    But what gets someone who cares about animal suffering to make the leap into veganism?

    A recent study on empathy compared omnivores, vegetarians, and vegans. The study looked at the brains of vegans and nonvegans while showing them images of human and animal suffering. Among other findings, they discovered "a distinctive pattern of empathic response and emotional control in vegans."
    "while omnivores are characterized by a greater activation of the bilateral posterior MTG during both human and animal negative valence scenes, vegetarians and vegans have constantly an higher engagement of empathy related areas while observing negative scenes, independently of the species of the individuals involved" [...]

    "Collectively, our results reveal that distinct brain responses are evoked by emotionally significant pictures of humans and animals in people with vegetarian and vegan feeding habits, as well as between vegetarians and vegans, suggesting that different motivational factors might underlie their preferences and moral attitudes."

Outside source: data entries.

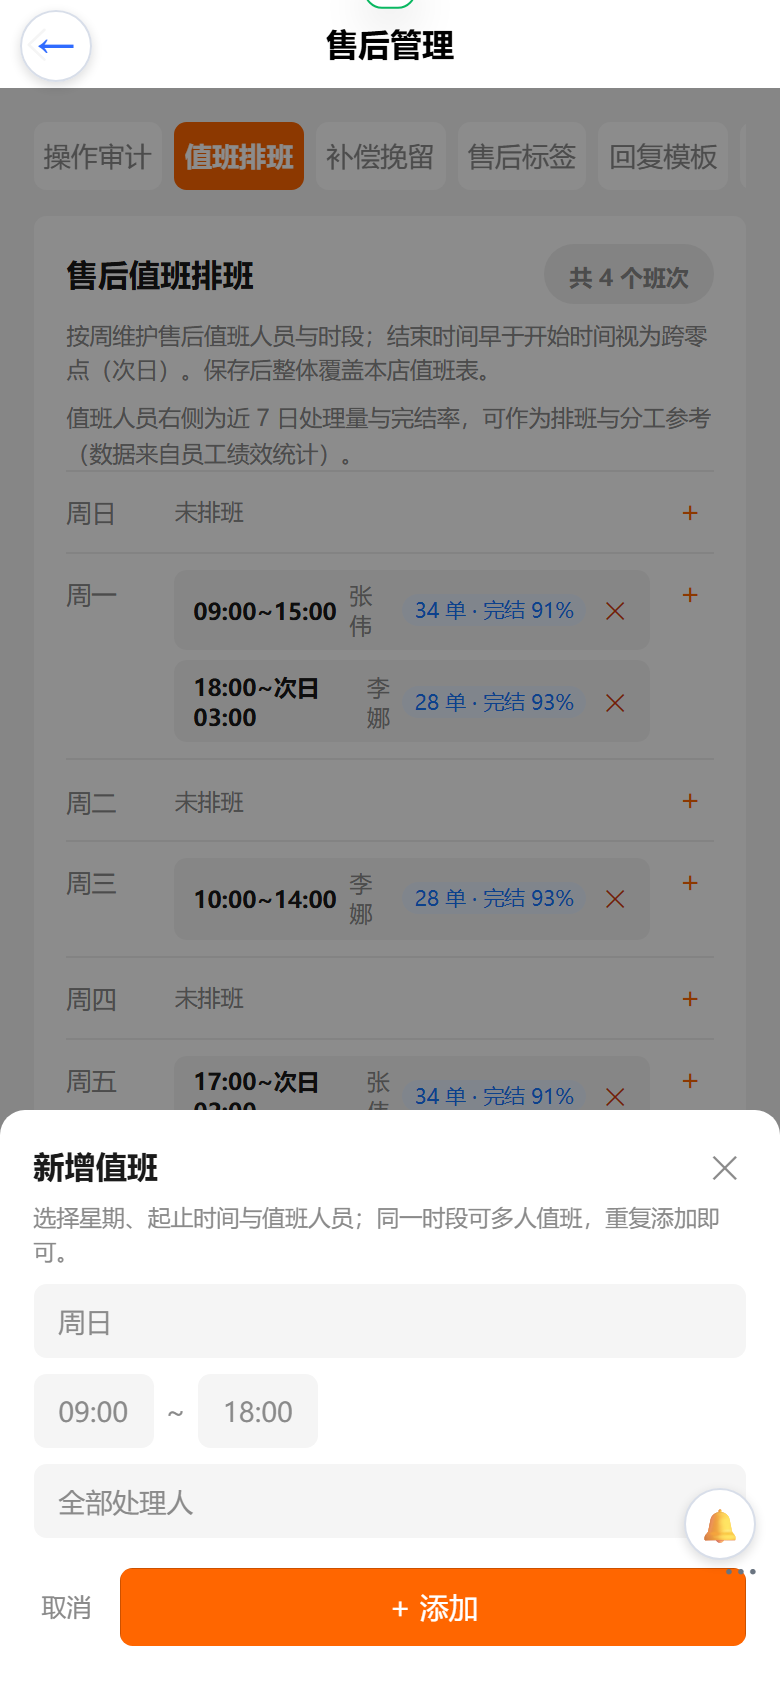
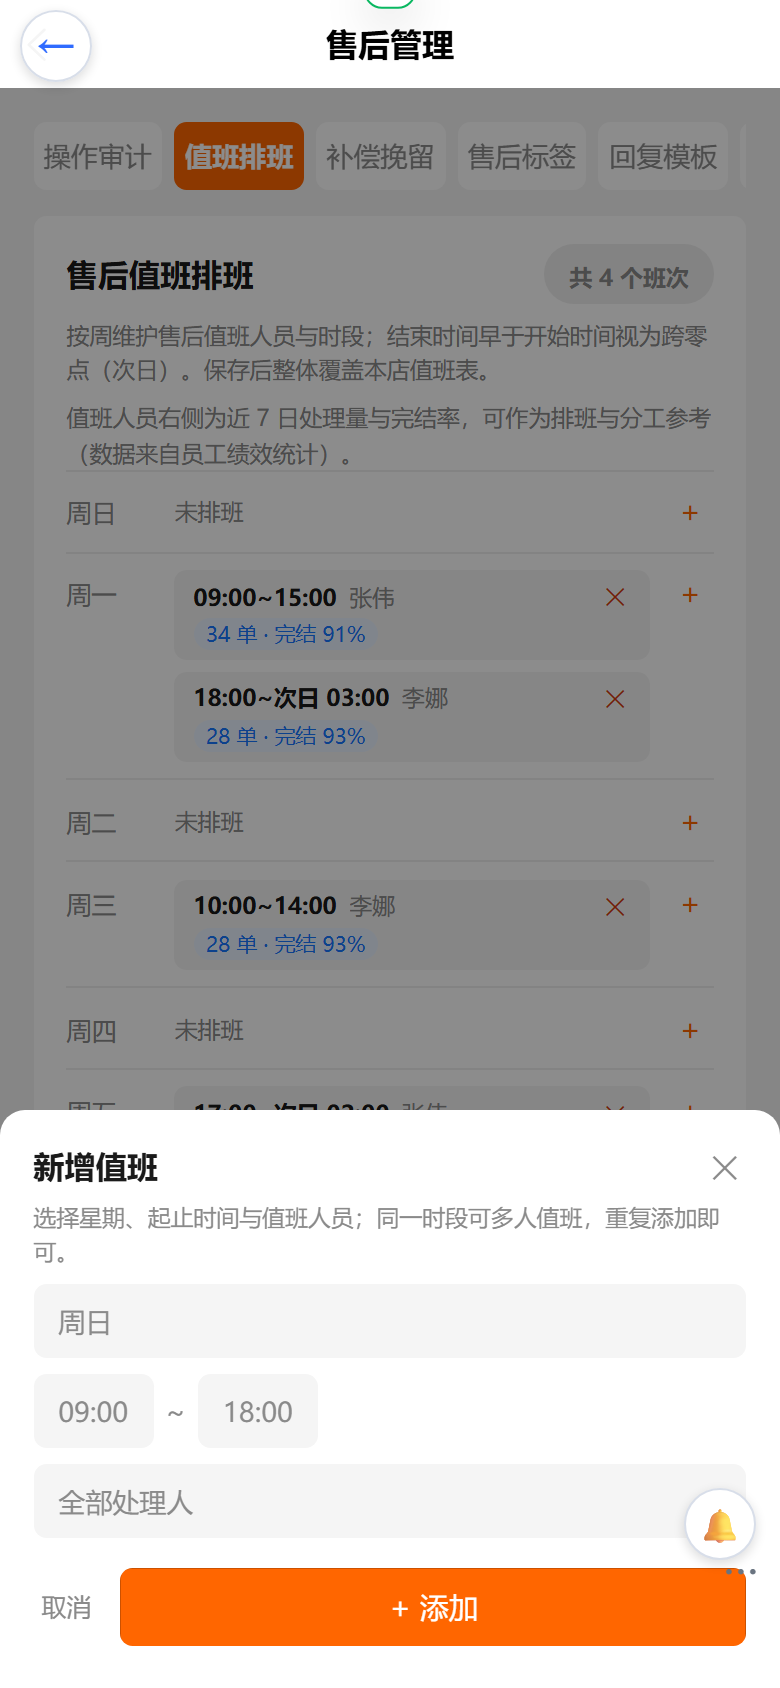
fix(waimai): 值班排班 chip 改两行布局，姓名与删除按钮同行、绩效标签独立一行
姓名为空/较长时原单行布局会把 ✕ 挤到下一行；改为 .d-line（时间+姓名+✕）+ .d-stat 两行结构，
并重跑 §100 截图、二次部署（62186 KB）与线上 chunk 校验，同步手册 §106.6。

diff --git a/web-admin/src/pages/campus/after-sales-ops.vue b/web-admin/src/pages/campus/after-sales-ops.vue
@@ -90,10 +90,12 @@
           <view class="d-items">
             <text v-if="!w.items.length" class="d-empty">{{ $t('campusAfterSalesOps.dutyNone') }}</text>
             <view v-for="it in w.items" :key="it.key" class="d-chip">
-              <text class="d-time">{{ it.text }}</text>
-              <text class="d-name">{{ it.userName || ('ID ' + it.userId) }}</text>
+              <view class="d-line">
+                <text class="d-time">{{ it.text }}</text>
+                <text class="d-name">{{ it.userName || ('ID ' + it.userId) }}</text>
+                <text class="d-del" @tap="removeDuty(w.weekday, it.key)">✕</text>
+              </view>
               <text v-if="staffText(it.userId)" class="d-stat">{{ staffText(it.userId) }}</text>
-              <text class="d-del" @tap="removeDuty(w.weekday, it.key)">✕</text>
             </view>
           </view>
           <text class="d-add" @tap="openDutySheet(w.weekday)">+</text>
@@ -1519,12 +1521,14 @@ onPullDownRefresh(async () => {
     }
     .d-items { flex: 1; display: flex; flex-direction: column; gap: 10rpx;
       .d-empty { font-size: 22rpx; color: $wa-muted; padding-top: 8rpx; }
-      .d-chip { display: flex; align-items: center; gap: 12rpx; background: $wa-bg;
+      .d-chip { display: flex; flex-direction: column; gap: 6rpx; background: $wa-bg;
         border-radius: $wa-radius; padding: 10rpx 18rpx;
-        .d-time { font-size: 22rpx; color: $wa-ink; font-weight: 600; }
-        .d-name { flex: 1; font-size: 22rpx; color: $wa-muted; }
-        .d-stat { flex: none; font-size: 20rpx; color: #1677ff; background: #eaf3ff;
-          border-radius: 999rpx; padding: 2rpx 12rpx; }
+        .d-line { display: flex; align-items: center; gap: 12rpx; }
+        .d-time { flex: none; font-size: 22rpx; color: $wa-ink; font-weight: 600; white-space: nowrap; }
+        .d-name { flex: 1; min-width: 0; font-size: 22rpx; color: $wa-muted;
+          white-space: nowrap; overflow: hidden; text-overflow: ellipsis; }
+        .d-stat { align-self: flex-start; font-size: 20rpx; color: #1677ff; background: #eaf3ff;
+          border-radius: 999rpx; padding: 2rpx 12rpx; white-space: nowrap; }
         .d-del { font-size: 24rpx; color: #d4380d; padding: 0 6rpx; }
       }
     }

diff --git a/docs/waimai-操作手册.md b/docs/waimai-操作手册.md
@@ -5588,8 +5588,8 @@ query ($from: String!, $to: String!, $kind: String!) {
 | 端 | 动作 | 结果 |
 |---|---|---|
 | 后端 | `npx tsc -p tsconfig.build.json` → 覆盖 `/www/apps/vendure/packages/campus-delivery-plugin/lib/src/merchant-admin.service.js(+.map)` → `pm2 restart vendure` | restarts 826，status online；探针 1 PASS |
-| 后台 | `node D:\zhao\vshop\web-admin\scripts\deploy.mjs` | `[deploy] 产物校验通过: 62185 KB` → nginx `test is successful` + reload → `deploy done` |
-| 线上 chunk | `https://e.joho.cn/guanli/assets/` | `pages-campus-after-sales-analytics.Bz7N-Qct.js` 200 / 26394 B、`after-sales-analytics-DAEtPRTp.css` 200 / 12748 B、`pages-campus-after-sales-automation.co_GwJ1r.js` 200 / 19606 B、`after-sales-automation-B1zkRaqb.css` 200 / 6023 B、`pages-campus-after-sales-ops.BcMui0RV.js` 200 / 42909 B、`after-sales-ops-BxpQuLWM.css` 200 / 11126 B |
+| 后台 | `node D:\zhao\vshop\web-admin\scripts\deploy.mjs`（二次部署含值班 chip 两行布局修正） | `[deploy] 产物校验通过: 62186 KB` → nginx `test is successful` + reload → `deploy done` |
+| 线上 chunk | `https://e.joho.cn/guanli/assets/` | `pages-campus-after-sales-analytics.CfiB_vK3.js` 200 / 26394 B、`after-sales-analytics-DAEtPRTp.css` 200 / 12748 B、`pages-campus-after-sales-automation.D58hP-9A.js` 200 / 19606 B、`after-sales-automation-B1zkRaqb.css` 200 / 6023 B、`pages-campus-after-sales-ops.Bk2PJl9v.js` 200 / 42959 B、`after-sales-ops-BdptS6WB.css` 200 / 11362 B |
 
 操作入口：售后分析页「导出」→ 选「员工处理绩效」；「售后申请」→ 值班排班（chip 处理参考）；「售后申请」→ 售后自动化 → 自动分配卡（建议分配参考）。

    What can a vegan advocate learn from this? The take-away, as I see it, is that nonvegans think differently than vegans. We don't just have different beliefs, habits, education, resources, etc. though we may have those, too; we literally process the knowledge of others' suffering differently. We literally think about animal suffering differently than omnivores.

    Hence, if we want to effectively advocate for animals, we can't rely solely on the reasoning that is most compelling to us. Nonvegans don't think like us. So we must include discussions that appeal to nonvegans. We must find ways to encourage animal rights that fit into nonvegans' paradigms.

    Crossposted at Vegan Soapbox